COVID-19 and calls for a slum revolution could pave the way to ridding India of leprosy

Lessons learnt from COVID-19 in India have shone a light on the spread of disease in city slums that could lead to leprosy rates being slashed.

Mumbai is dubbed ‘the city of dreams’ and features in the world’s top 20 wealthiest cities, according to New World Wealth’s October 2019 report. But despite being home to Bollywood stars and world class cricketers, it has the largest slum population of any city in the world.

Almost half of Mumbai’s population, around nine million people, are slum dwellers. Yet slum dwellers and those living in nearby luxury homes are reliant on one another; the slums being home to cooks, maids, drivers and cleaners.

Whereas previously it was of little concern to the wealthy as to where their domestic staff lived, COVID-19 has exposed India’s social divide. Recent testing revealed that more than half the residents in Mumbai’s slum areas have the antibodies for COVID-19. Outside of the slums the rate was 16 per cent.

While the risky goal of herd immunity is within clinching distance in the slums, it is feared domestic staff pose a real health risk to the wealthy they serve. They are desperate to return to work and earn but many employers are too frightened to let them back into their homes.

Head of Programmes at The Leprosy Mission, Sian Arulanantham, said its partner organisation Stepping Stone Charitable Society had worked hard to ensure COVID-19 health messaging reached those living in Mumbai’s slum communities.

“The need to isolate with symptoms and the importance of good hand hygiene and social distancing have been relayed, “she said

“But in reality, these measures are almost impossible to follow. The slums see people live in cramped and unsanitary conditions. There is often no running water or even proper light and ventilation. Dozens of families share a single toilet.

“In short they are the perfect conditions for the spread of both the COVID-19 virus and leprosy.

“While COVID-19 is a highly-infectious virus, leprosy is a mildly-infectious bacterial disease that the middle classes are far less likely to catch. Long term exposure to leprosy is needed for someone to catch the disease as well as a weakened immune system, usually from the effects of malnutrition and poor living conditions.

“While leprosy has always been in the slums, it is COVID-19 that has provided the wake-up call and exposed the health disparity between rich and poor. We are hoping and praying that some good will come from the lessons exposed by COVID-19 and there will be a renewed drive to end slum living.

“More than half of the world’s new cases of leprosy are found and treated in India each year. Improving living conditions is likely to radically slash the number of new cases. After all, countries like the UK saw an end to leprosy long before a treatment was discovered, for that very reason.”

In 2015, Indian Prime Minister Narendra Modi launched the ‘Housing for All by 2022’ initiative in a bid for India to be slum free by building around 20 million affordable homes.

There are renewed calls for this target to be met by Jitendra Awhad, Housing Minister in Maharashtra, which has Mumbai as its state capital. Mr Awhad said COVID-19 had ended the indifference from the middle classes to how their staff live.

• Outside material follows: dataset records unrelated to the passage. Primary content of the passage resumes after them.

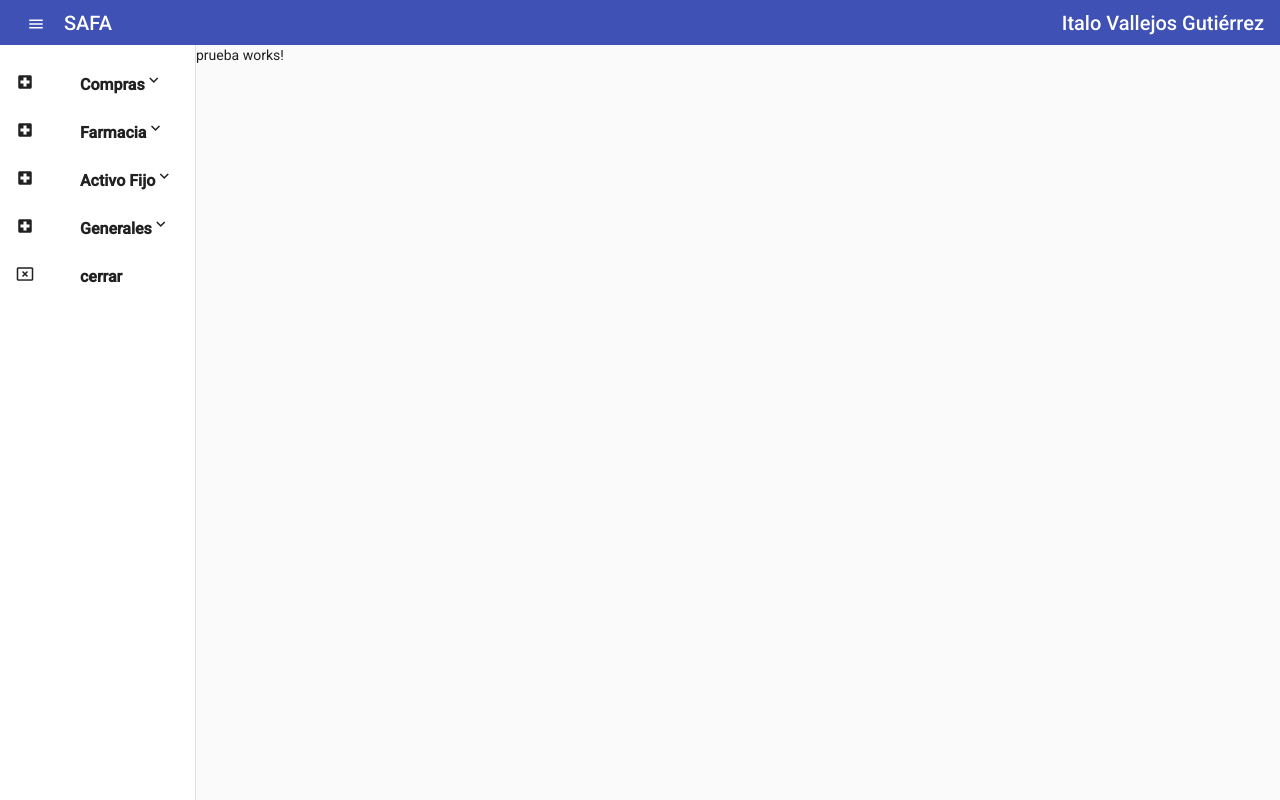
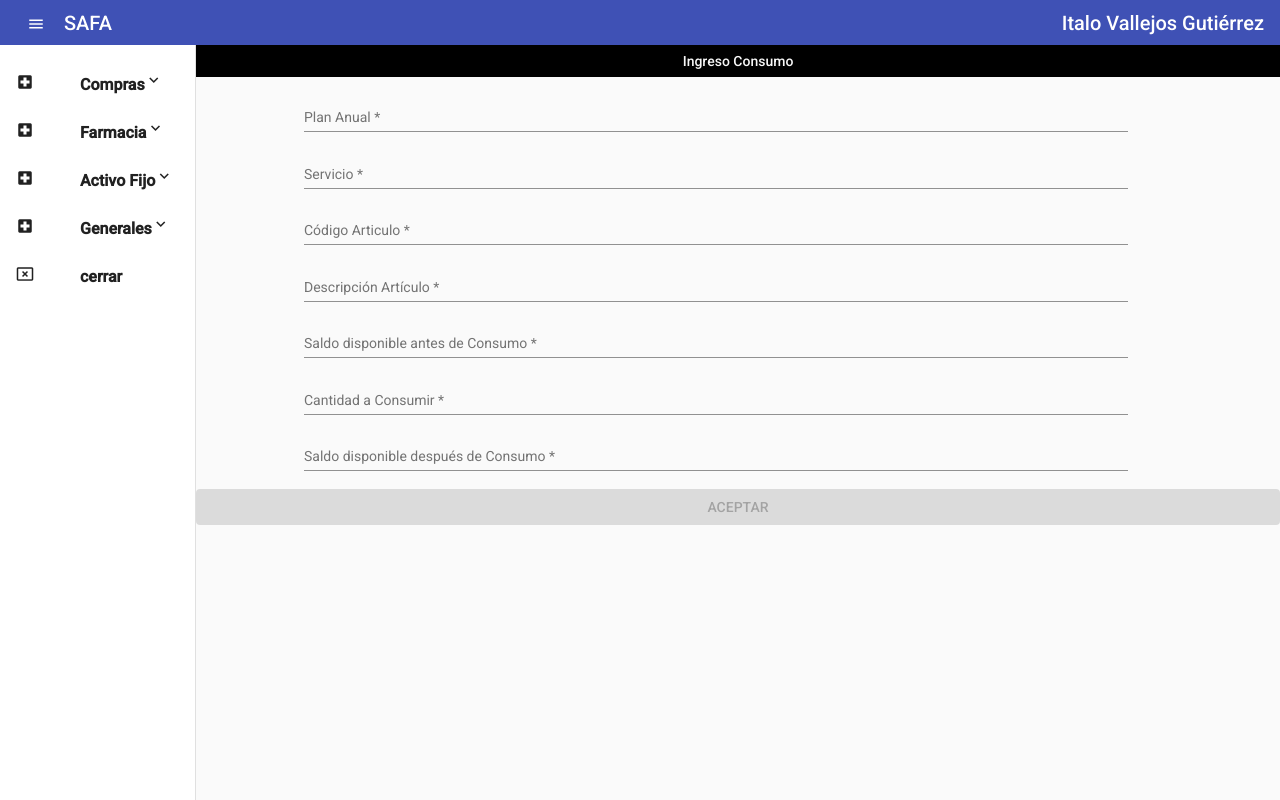
Before and after one commit to Sidetec/proyectoSCPC, an Angular app: page /consumo in a window 1280 px wide. Built offline with nearby package versions, Linux system fonts and the light colour scheme.

Commit message:
Ingreso Consumo

```diff
--- a/src/app/app-routing.module.ts
+++ b/src/app/app-routing.module.ts
@@ -1,5 +1,6 @@
 import { NgModule } from '@angular/core';
 import { RouterModule, Routes } from '@angular/router';
+import { AgregaConsumoComponent } from './componentes/compras/consumo/agrega-consumo/agrega-consumo.component';
 import { PacComponent } from './componentes/compras/pac/pac.component';
 import { InicioComponent } from './componentes/inicio/inicio.component';
 import { PruebaComponent } from './componentes/prueba/prueba.component';
@@ -14,7 +15,7 @@ const routes: Routes = [
     {path: 'suc', component: PruebaComponent},
     {path: 'oc', component: PruebaComponent},
     {path: 'recepcion', component: PruebaComponent},
-    {path: 'consumo', component: PruebaComponent},
+    {path: 'consumo', component: AgregaConsumoComponent},
 
     {path: 'arsenal', component: PruebaComponent},
     {path: 'climatizacion', component: PruebaComponent},
--- a/src/app/app.module.ts
+++ b/src/app/app.module.ts
@@ -20,6 +20,7 @@ import { AgregaPacComponent } from './componentes/compras/pac/agrega-pac/agrega-
 import { ModificaPacComponent } from './componentes/compras/pac/modifica-pac/modifica-pac.component';
 import { ConsultaPacComponent } from './componentes/compras/pac/consulta-pac/consulta-pac.component';
 import { AlertasComponent } from './componentes/compras/pac/alertas/alertas.component';
+import { AgregaConsumoComponent } from './componentes/compras/consumo/agrega-consumo/agrega-consumo.component';
 
 
 
@@ -34,7 +35,8 @@ import { AlertasComponent } from './componentes/compras/pac/alertas/alertas.comp
     AgregaPacComponent,
     ModificaPacComponent,
     ConsultaPacComponent,
-    AlertasComponent
+    AlertasComponent,
+    AgregaConsumoComponent
   ],
   imports: [
     BrowserModule,
--- /dev/null
+++ b/src/app/componentes/compras/consumo/agrega-consumo/agrega-consumo.component.css
@@ -0,0 +1,27 @@
+.agrega-container {
+  display: flex;
+  flex-direction: column;
+  padding: 0 10%;
+}
+
+.agrega-container > * {
+  width: 95%;
+}
+
+.colorFondoBoton {
+  color: white;
+  background-color: black;
+}
+
+.mat-raised-button {
+  min-width: 100%;
+}
+
+.mat-dialog-container {
+  padding: 50px !important;
+
+}
+
+.mat-dialog-content{
+  margin: auto;
+}
--- /dev/null
+++ b/src/app/componentes/compras/consumo/agrega-consumo/agrega-consumo.component.html
@@ -0,0 +1,47 @@
+<h2 mat-dialog-title>Ingreso Consumo</h2>
+
+<mat-dialog-content [formGroup]="ingresoConsumo" name="ingresoConsumo" class="agrega-container">
+
+  <mat-form-field>
+    <input matInput type="number" placeholder="Plan Anual" [formControl]="planAnual" >
+    <mat-error *ngIf="planAnual.invalid">{{getErrorMessage('planAnual')}}</mat-error>
+  </mat-form-field>
+
+  <mat-form-field>
+    <input matInput type="number" placeholder="Servicio" [formControl]="servicio" >
+    <mat-error *ngIf="servicio.invalid">{{getErrorMessage('servicio')}}</mat-error>
+  </mat-form-field>
+
+  <mat-form-field>
+    <input matInput type="number" placeholder="Código Articulo" [formControl]="codigoArticulo" >
+    <mat-error *ngIf="codigoArticulo.invalid">{{getErrorMessage('codigoArticulo')}}</mat-error>
+  </mat-form-field>
+
+  <mat-form-field>
+    <input matInput  placeholder="Descripción Artículo" [formControl]="descripcionArticulo" >
+    <mat-error *ngIf="descripcionArticulo.invalid">{{getErrorMessage('descripcionArticulo')}}</mat-error>
+  </mat-form-field>
+
+  <mat-form-field>
+    <input matInput type="number" placeholder="Saldo disponible antes de Consumo" [formControl]="saldoDisponibleantesConsumo" >
+    <mat-error *ngIf="saldoDisponibleantesConsumo.invalid">{{getErrorMessage('saldoDisponibleantesConsumo')}}</mat-error>
+  </mat-form-field>
+
+  <mat-form-field>
+    <input matInput type="number" placeholder="Cantidad a Consumir" [formControl]="cantidadConsumir" >
+    <mat-error *ngIf="cantidadConsumir.invalid">{{getErrorMessage('cantidadConsumir')}}</mat-error>
+  </mat-form-field>
+
+  <mat-form-field>
+    <input matInput type="number" placeholder="Saldo disponible después de Consumo" [formControl]="saldoDisponibleDespuesConsumo" >
+    <mat-error *ngIf="saldoDisponibleDespuesConsumo.invalid">{{getErrorMessage('saldoDisponibleDespuesConsumo')}}</mat-error>
+  </mat-form-field>
+
+</mat-dialog-content>
+
+<mat-dialog-actions>
+
+    <div class="col-md-12 text-center">
+      <button class="colorFondoBoton" mat-raised-button  (click)="enviar()"  mat-dialog-close [disabled]="ingresoConsumo.invalid">ACEPTAR</button>
+    </div>
+</mat-dialog-actions>
--- /dev/null
+++ b/src/app/componentes/compras/consumo/agrega-consumo/agrega-consumo.component.ts
@@ -0,0 +1,89 @@
+import { Component, OnInit, Inject } from '@angular/core';
+import { FormGroup, FormControl, Validators, ReactiveFormsModule } from '@angular/forms';
+import { MAT_DIALOG_DATA, MatDialogRef } from '@angular/material/dialog';
+import { IIgresoConsumo } from 'src/app/interface/Pac';
+
+
+import Swal from 'sweetalert2';
+
+@Component({
+  selector: 'app-agrega-consumo',
+  templateUrl: './agrega-consumo.component.html',
+  styleUrls: ['./agrega-consumo.component.css']
+})
+export class AgregaConsumoComponent implements OnInit {
+
+
+  datoAlertas: IIgresoConsumo | undefined;
+
+  constructor(
+              ) {
+  }
+
+  planAnual = new FormControl('', [Validators.required]);
+  servicio= new FormControl('', [Validators.required]);
+  codigoArticulo= new FormControl('', [Validators.required]);
+  descripcionArticulo= new FormControl('', [Validators.required]);
+  saldoDisponibleantesConsumo= new FormControl('', [Validators.required]);
+  cantidadConsumir= new FormControl('', [Validators.required]);
+  saldoDisponibleDespuesConsumo= new FormControl('', [Validators.required]);;
+
+  public ingresoConsumo: FormGroup = new FormGroup({
+    planAnual: this.planAnual,
+    servicio: this.servicio,
+    codigoArticulo: this.codigoArticulo,
+    descripcionArticulo: this.descripcionArticulo,
+    saldoDisponibleantesConsumo: this.saldoDisponibleantesConsumo,
+    cantidadConsumir: this.cantidadConsumir,
+    saldoDisponibleDespuesConsumo: this.saldoDisponibleDespuesConsumo,
+  });
+
+  getErrorMessage(campo: string) {
+
+    if (campo === 'planAnual'){
+        return this.planAnual.hasError('required') ? 'Debes ingresar Plan Anual' : '';
+    }
+    if (campo === 'servicio'){
+        return this.servicio.hasError('required') ? 'Debes ingresar Servicio' : '';
+    }
+    if (campo === 'codigoArticulo'){
+        return this.codigoArticulo.hasError('required') ? 'Debes ingresar Código Artículo' : '';
+    }
+    if (campo === 'descripcionArticulo'){
+        return this.descripcionArticulo.hasError('required') ? 'Debes ingresar Descripción Artículo' : '';
+    }
+    if (campo === 'saldoDisponibleantesConsumo'){
+        return this.saldoDisponibleantesConsumo.hasError('required') ? 'Debes ingresar saldo disponible antes de Consumo' : '';
+    }
+    if (campo === 'cantidadConsumir'){
+        return this.cantidadConsumir.hasError('required') ? 'Debes ingresar Cantidad a consumir' : '';
+    }
+    if (campo === 'saldoDisponibleDespuesConsumo'){
+      return this.saldoDisponibleDespuesConsumo.hasError('required') ? 'Debes ingresar saldo disponible después de consumo' : '';
+    }
+    return '';
+  }
+
+  ngOnInit() {
+  }
+
+  enviar() {
+
+            Swal.fire(
+            'Se grabó con Éxito',
+            'Click en Botón!',
+            'success'
+          ); // ,
+
+
+
+  }
+
+  // Error handling
+
+
+
+  cerrar() {
+
+  }
+}
```
Also changed, not shown: src/app/interface/Pac.ts (+10 -0 lines), 1 other file (tests, documents, lock files or other folders).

Dr Rohit Roy, director of India’s National Institute of Public Finance and Policy, said the pandemic had provided the perfect opportunity to rid India of its slums. "If not for the sake of the poor, for public health," he said.

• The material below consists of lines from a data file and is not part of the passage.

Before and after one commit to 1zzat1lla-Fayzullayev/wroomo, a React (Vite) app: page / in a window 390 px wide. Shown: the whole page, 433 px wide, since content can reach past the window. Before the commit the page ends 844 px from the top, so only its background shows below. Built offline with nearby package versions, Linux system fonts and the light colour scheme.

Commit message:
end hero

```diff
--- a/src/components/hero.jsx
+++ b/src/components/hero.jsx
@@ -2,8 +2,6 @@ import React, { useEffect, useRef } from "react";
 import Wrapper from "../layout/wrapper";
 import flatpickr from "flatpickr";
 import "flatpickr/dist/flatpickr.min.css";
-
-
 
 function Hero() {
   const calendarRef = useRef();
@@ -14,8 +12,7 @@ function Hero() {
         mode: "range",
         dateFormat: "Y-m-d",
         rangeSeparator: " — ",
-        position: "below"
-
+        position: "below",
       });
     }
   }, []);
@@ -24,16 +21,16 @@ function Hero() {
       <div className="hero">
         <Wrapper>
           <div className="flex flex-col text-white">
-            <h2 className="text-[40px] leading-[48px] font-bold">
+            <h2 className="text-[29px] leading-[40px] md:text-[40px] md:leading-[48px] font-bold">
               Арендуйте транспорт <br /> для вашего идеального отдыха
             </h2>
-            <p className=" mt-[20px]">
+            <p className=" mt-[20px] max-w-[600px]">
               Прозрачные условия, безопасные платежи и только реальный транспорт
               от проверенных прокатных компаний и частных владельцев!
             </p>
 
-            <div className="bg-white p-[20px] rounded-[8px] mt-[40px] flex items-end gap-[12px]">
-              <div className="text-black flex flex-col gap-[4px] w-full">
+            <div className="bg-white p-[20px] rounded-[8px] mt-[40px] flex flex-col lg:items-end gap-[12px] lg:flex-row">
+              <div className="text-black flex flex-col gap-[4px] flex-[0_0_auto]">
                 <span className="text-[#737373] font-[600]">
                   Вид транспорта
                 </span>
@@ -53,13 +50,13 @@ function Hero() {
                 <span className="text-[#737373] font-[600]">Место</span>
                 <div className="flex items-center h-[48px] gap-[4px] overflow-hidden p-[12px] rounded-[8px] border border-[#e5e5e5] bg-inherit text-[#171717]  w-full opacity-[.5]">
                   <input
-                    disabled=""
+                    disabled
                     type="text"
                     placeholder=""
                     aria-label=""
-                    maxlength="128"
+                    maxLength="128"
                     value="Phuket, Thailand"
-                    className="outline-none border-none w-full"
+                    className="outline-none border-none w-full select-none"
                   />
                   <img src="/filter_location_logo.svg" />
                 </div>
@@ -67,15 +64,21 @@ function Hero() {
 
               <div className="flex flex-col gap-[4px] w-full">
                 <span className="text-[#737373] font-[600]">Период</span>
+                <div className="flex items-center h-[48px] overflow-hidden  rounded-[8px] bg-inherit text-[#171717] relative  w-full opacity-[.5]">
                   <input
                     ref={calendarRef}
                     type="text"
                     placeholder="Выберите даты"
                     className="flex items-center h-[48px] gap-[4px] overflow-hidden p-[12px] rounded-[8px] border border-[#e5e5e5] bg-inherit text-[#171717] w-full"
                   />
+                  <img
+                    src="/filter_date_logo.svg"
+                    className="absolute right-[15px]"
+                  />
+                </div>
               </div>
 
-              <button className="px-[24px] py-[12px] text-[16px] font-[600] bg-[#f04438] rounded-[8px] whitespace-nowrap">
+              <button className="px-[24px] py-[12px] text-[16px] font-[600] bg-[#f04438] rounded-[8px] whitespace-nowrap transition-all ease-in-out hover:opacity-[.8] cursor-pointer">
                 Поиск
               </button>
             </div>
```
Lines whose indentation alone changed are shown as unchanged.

The Karuna ambulance project brings medical care to the Mumbai slums. Its aim is to reach out to leprosy-affected people and other marginalised groups, including those with HIV and commercial sex workers. Despite Mumbai's lockdown restrictions, the Karuna ambulance has been permitted as essential services to enter five slum communities.

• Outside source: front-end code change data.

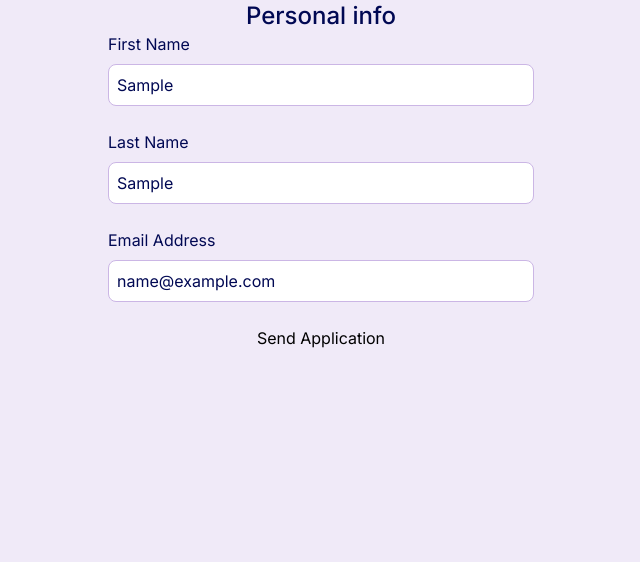
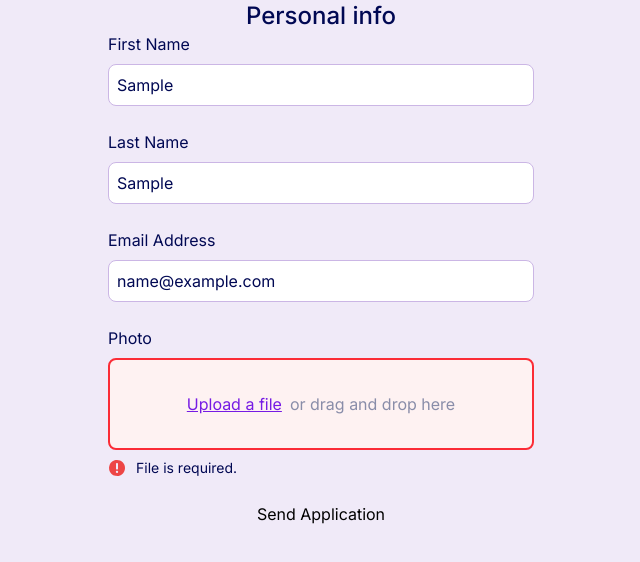
Before and after one commit to bogdanovich231/Personal-Form, a React (Vite) app: page / in a window 1280 px wide. Both pictures are taken after typing "Sample", "Sample", "name@example.com" into the empty fields and a click on the button "Send Application". Shown: the top 562 px of the page, without its empty margins (319-959 px from the left). Built offline with nearby package versions, Linux system fonts and the light colour scheme.

Commit message:
feat: create custom image input and add custom from and state

```diff
--- /dev/null
+++ b/src/Components/CustomImageInput/CustomImageInput.tsx
@@ -0,0 +1,37 @@
+import ErrorIcon from '../../assets/error-icon.svg';
+
+interface IFileInput {
+  error: string;
+  onChange: (e: React.ChangeEvent<HTMLInputElement>) => void;
+  fileName: string | null;
+}
+
+function CustomImageInput({ error, onChange, fileName }: IFileInput) {
+  return (
+    <div>
+      <label className="flex flex-col text-base text-[#000853]">
+        Photo
+        <div
+          className={`w-full py-8 mt-[8px] rounded-[8px] border border-solid duration-300 ease-linear transition-colors
+          flex items-center justify-center text-center gap-2
+          ${error ? 'border-red-500 bg-red-50 border-2' : 'border-[#CBB6E5] bg-white'}
+          focus:border-2 focus:border-[#761BE4] outline-none shadow-none`}
+        >
+          <input className="hidden" type="file" name="file" accept="image/*" onChange={onChange} />
+          <label htmlFor="file-upload" className=" cursor-pointer text-[#761BE4] underline">
+            {fileName ? fileName : 'Upload a file'}
+          </label>
+          {!fileName && <span className="text-[#898DA9]"> or drag and drop here</span>}
+        </div>
+      </label>
+      {error && (
+        <span className="flex align-center gap-[10px] mt-[8px] text-sm text-[#000853]">
+          <img src={ErrorIcon} alt="error icon" />
+          {error}
+        </span>
+      )}
+    </div>
+  );
+}
+
+export default CustomImageInput;
--- a/src/Components/FormContainer/FormContainer.tsx
+++ b/src/Components/FormContainer/FormContainer.tsx
@@ -1,18 +1,24 @@
 import { useState } from 'react';
 import CustomTextInput from '../CustomTextInput/CustomTextInput';
 import { validation } from '../../utils/validation';
+import CustomImageInput from '../CustomImageInput/CustomImageInput';
 
 function FormContainer() {
-  const [formData, setFormData] = useState({ firstname: '', lastname: '', email: '' });
+  const [formData, setFormData] = useState({ firstname: '', lastname: '', email: '', file: null as File | null });
   const [errors, setErrors] = useState<Record<string, string>>({});
+  const [fileName, setFileName] = useState<string | null>(null);
 
   const handleChange = (e: React.ChangeEvent<HTMLInputElement>) => {
-    const { name, value } = e.target;
+    const { name, value, type, files } = e.target;
 
     setFormData((prev) => ({
       ...prev,
-      [name]: value,
+      [name]: type === 'file' ? files?.[0] || null : value,
     }));
+
+    if (type === 'file') {
+      setFileName(files?.[0]?.name || null);
+    }
 
     setErrors((prevErrors) => ({
       ...prevErrors,
@@ -55,6 +61,7 @@ function FormContainer() {
           onChange={handleChange}
           error={errors.email}
         />
+        <CustomImageInput error={errors.file} onChange={handleChange} fileName={fileName} />
         <button type="submit">Send Application</button>
       </form>
     </div>
```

Jayaprakash of Stepping Stone Charitable Society, which operates the ambulance, said: “The Karuna team has been in constant communication with the leaders of the communities we serve throughout lockdown.

Ratnakar, who is affected by leprosy, has an ulcer on his foot treated at the Karuna mobile health clinic.

"Food shortages have been a big concern so we have been delivering emergency food parcels as well as face masks and ulcer care kits.

“Leprosy causes nerve damage which sees people injuring their numb hands and feet, often without even realising. Ulcers then develop that can cause serious disability or amputation if left untreated.

“Thankfully, after a two-month gap, we were allowed to restart the mobile clinic and treat some severe ulcers our patients had suffered while having no access to medical care. There were tears of relief and joy when people saw the Karuna team again.

“The living conditions in many of Mumbai’s slum are dreadful. However, we do realise the enormity of the task to end slum living.

“Slums don’t just provide accommodation; they are homes to communities and provide accessibility to employment. It’s not as simple as just relocating people.

“But something has to change and as bad as COVID-19 is, if it means action is taken to improve the living conditions and health of millions of people in Mumbai, at least it will not have been in vain.”